The Charlotte Bobcats are about to go away — and the Charlotte Hornets are coming back.
Fans in Charlotte have clamored for the change, particularly since the Tom Benson, the new owner in New Orleans, pushed for a name change from Hornets to the more locally popular Pelicans.
It’s going to happen, reports CBSSports.com’s Will Brinson at Eye On Basketball. CBS did a search and found that the NBA has started to prepare to move some digital properties over.
This is not going to happen next season, the league and its marketing arm usually likes a couple of years lead on these kinds of changes. It likely would be the fall of 2014 at the earliest.
Still, this is going to be welcomed in Charlotte by the fan base.
Charlotte the city is nicknamed the “hornets nest,” a moniker that dates all the way back to the Revolutionary War. That is when the British General Cornwallis had occupied the city but was driven out by residents there, leading him to call Charlotte “a hornet’s nest.” The residents took and still take pride in that. Go to Charlotte and even the police wear a patch with a hornet on it.
So the Charlotte Hornets made sense, but when George Shinn moved the team to New Orleans in 2002 he took the name with him. The expansion team that took their place in Charlotte was the Bobcats, a name that many felt owner Bob Johnson had basically chosen to name the team after himself.
Current owner Michael Jordan had put together a group to do studies and look at a possible name change. Apparently he’s decided to go forward with it.

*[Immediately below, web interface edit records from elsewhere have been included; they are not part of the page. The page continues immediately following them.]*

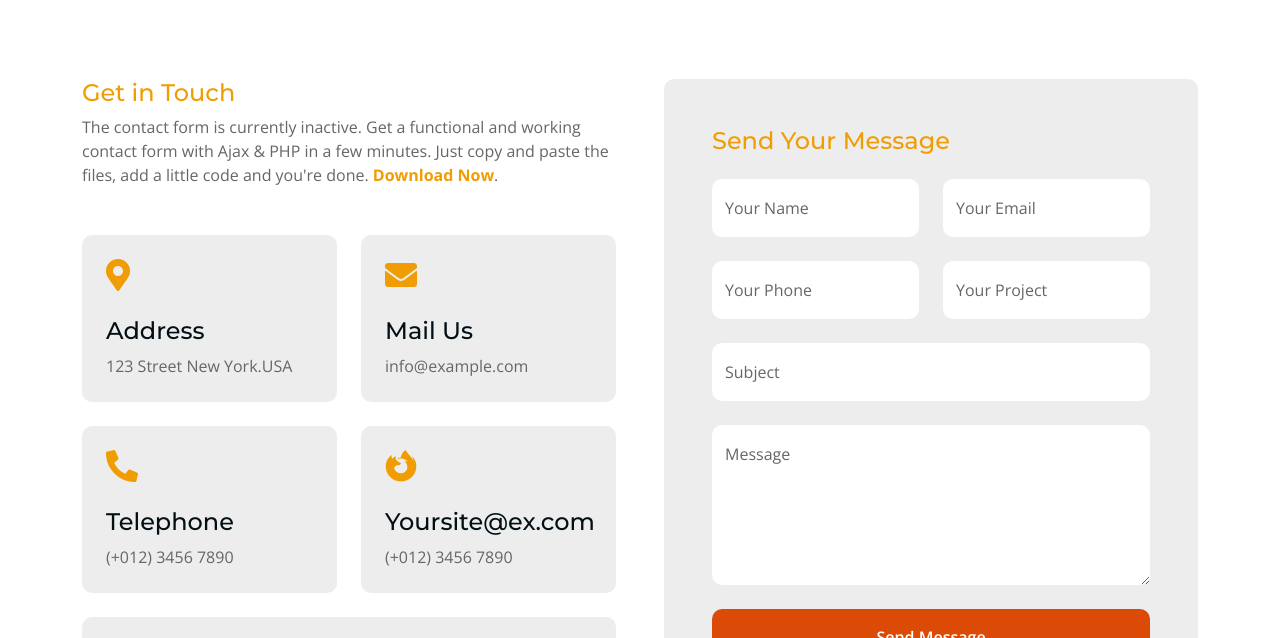
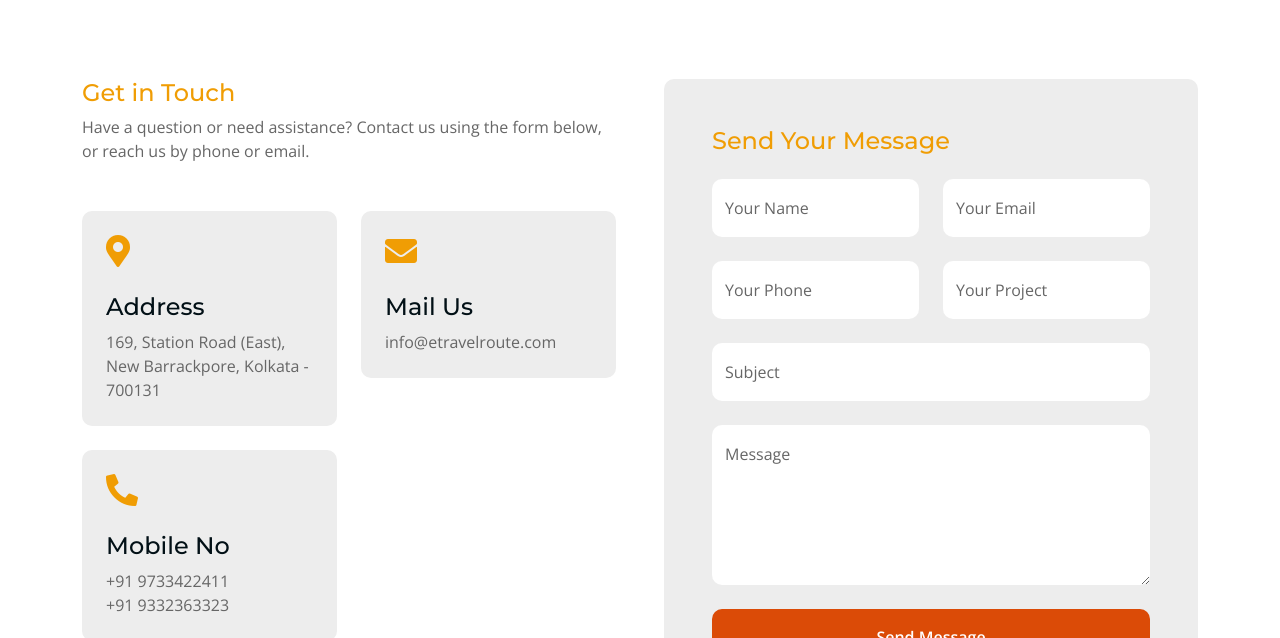
Before and after one commit to DebjitAdhikari/e-travel-route, a plain HTML site: page contact.html in a window 1280 px wide. Shown: the part 430-1068 px from the top of the page. Drawn offline with nearby package versions, Linux system fonts and the light colour scheme.

Commit message:
updated1

```diff
--- a/contact.html
+++ b/contact.html
@@ -53,8 +53,8 @@
                     <div class="navbar-nav ms-auto py-0">
                         <a href="index.html" class="nav-item nav-link active">Home</a>
                         <a href="about.html" class="nav-item nav-link">About</a>
-                        <a href="pack-age.html" class="nav-item nav-link">Packages</a>
-                        <a href="con-tact.html" class="nav-item nav-link">Contact</a>
+                        <a href="package.html" class="nav-item nav-link">Packages</a>
+                        <a href="contact.html" class="nav-item nav-link">Contact</a>
                         <!-- <a href="package.html" class="nav-item nav-link">Packages</a>
                         <a href="contact.html" class="nav-item nav-link">Contact</a> -->
                     </div>
@@ -84,7 +84,7 @@
                         <div>
                             <div class="pb-5">
                                 <h4 class="text-primary">Get in Touch</h4>
-                                <p class="mb-0">The contact form is currently inactive. Get a functional and working contact form with Ajax & PHP in a few minutes. Just copy and paste the files, add a little code and you're done. <a class="text-primary fw-bold" href="https://htmlcodex.com/contact-form">Download Now</a>.</p>
+                                <p class="mb-0">Have a question or need assistance? Contact us using the form below, or reach us by phone or email.</p>
                             </div>
                             <div class="row g-4">
                                 <div class="col-lg-6">
@@ -94,7 +94,7 @@
                                         </div>
                                         <div>
                                             <h4>Address</h4>
-                                            <p class="mb-0">123 Street New York.USA</p>
+                                            <p class="mb-0">169, Station Road (East), New Barrackpore, Kolkata - 700131</p>
                                         </div>
                                     </div>
                                 </div>
@@ -105,7 +105,7 @@
                                         </div>
                                         <div>
                                             <h4>Mail Us</h4>
-                                            <p class="mb-0">info@example.com</p>
+                                            <p class="mb-0">info@etravelroute.com</p>
                                         </div>
                                     </div>
                                 </div>
@@ -115,22 +115,22 @@
                                             <i class="fa fa-phone-alt fa-2x"></i>
                                         </div>
                                         <div>
-                                            <h4>Telephone</h4>
-                                            <p class="mb-0">(+012) 3456 7890</p>
+                                            <h4>Mobile No</h4>
+                                            <p class="mb-0">+91 9733422411 <br> +91 9332363323</p>
                                         </div>
                                     </div>
                                 </div>
-                                <div class="col-lg-6">
+                                <!-- <div class="col-lg-6">
                                     <div class="contact-add-item rounded bg-light p-4">
                                         <div class="contact-icon text-primary mb-4">
                                             <i class="fab fa-firefox-browser fa-2x"></i>
                                         </div>
                                         <div>
-                                            <h4>Yoursite@ex.com</h4>
+                                            <h4>https://www.etravelroute.com/</h4>
                                             <p class="mb-0">(+012) 3456 7890</p>
                                         </div>
                                     </div>
-                                </div>
+                                </div> -->
                                 <div class="col-12">
                                     <div class="d-flex justify-content-around bg-light rounded p-4">
                                         <a class="btn btn-xl-square btn-primary rounded-circle" href="#"><i class="fab fa-facebook-f"></i></a>
@@ -194,7 +194,7 @@
                     <div class="col-12 wow fadeInUp" data-wow-delay="0.2s">
                         <div class="rounded">
                             <iframe class="rounded w-100"
-                            style="height: 400px;" src="https://www.google.com/maps/embed?pb=!1m18!1m12!1m3!1d387191.33750346623!2d-73.97968099999999!3d40.6974881!2m3!1f0!2f0!3f0!3m2!1i1024!2i768!4f13.1!3m3!1m2!1s0x89c24fa5d33f083b%3A0xc80b8f06e177fe62!2sNew%20York%2C%20NY%2C%20USA!5e0!3m2!1sen!2sbd!4v1694259649153!5m2!1sen!2sbd"
+                            style="height: 400px;" src="https://www.google.com/maps/embed?pb=!1m14!1m8!1m3!1d7362.231209160746!2d88.446501!3d22.68674!3m2!1i1024!2i768!4f13.1!3m3!1m2!1s0x39f89f224a915a09%3A0xf3668e94bb7d158b!2s169%2C%20E%20Station%20Rd%2C%20East%2C%20New%20Barrakpur%2C%20Kolkata%2C%20West%20Bengal%20700131!5e0!3m2!1sen!2sin!4v1739900666306!5m2!1sen!2sin"
                             loading="lazy" referrerpolicy="no-referrer-when-downgrade"></iframe>
                         </div>
                     </div>
```
Also changed, not shown: about.html (+2 -2 lines), index.html (+4 -4 lines), package.html (+2 -2 lines), img/e-travel-logo.png (added).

Good call. It’s a step in getting the city to fully buy into the team again after Shinn’s pretty much scorched earth policy there. A winning team would help, too, but one step at a time. The name is a good move.
Paul George‘s first experience starting as a power forward was going up against Anthony Davis — not just one of the best power forwards in the game, one of the handful of best players in the game period. That didn’t go well for George, and he wasn’t happy about it.
His second experience was in another preseason game Tuesday, going up against the Pistons and their four, Ersan İlyasova. He’s not quite as intimidating.
George scored 20 points on 7-of-8 shooting, 4-of-5 on threes — and that was just the first quarter (you can see it all in the video above).
As we have said before, George at the four is not a bad call by the Pacers, but some of that depends on the matchup. On the nights the Pacers face Davis or Blake Griffin or LaMarcus Aldridge or Zach Randolph (or a handful of others) the Pacers’ coaching staff is going to have to adjust. But there are a lot of nights where George at the four is going to force the other team to adjust, and that will play into the Pacers’ hands.
Last season, DeMarcus Cousins received zero MVP votes (the same as every year of his career). Even though he averaged 24.1 points, and 12.7 rebounds a game, which was enough to get him his first All-Star berth, MVP is another thing entirely. Only players on winning teams tend to draw the attention of MVP voters.
This season, can Cousins — arguably the best center in the game — get in the conversation?
He thinks it’s more than just that, he told Kevin Ding at Bleacher Report.
The topic is the 2015-16 NBA MVP award and whether it could be reachable for DeMarcus Cousins.
“Reachable, man?” Cousins told Bleacher Report, his voice rising high. “It’s mine to grab.”
As noted above, the only way Cousins gets into the conversation — fair or not — is if the Kings are in the playoffs (at the very least). He understands that.
“It’s going to take a full team effort,” Cousins said. “I’ll try to play at a high level and bring my team along with me.”
Vlade Divac built a Kings’ team designed to start winning now — as you would expect from a team a year away from moving into a new arena they need to fill. Owner Vivek Ranadive is not about selling hope anymore, he wants to sell wins.
I think Cousins can help provide that.
I’m less sold on the cast around him being able to help.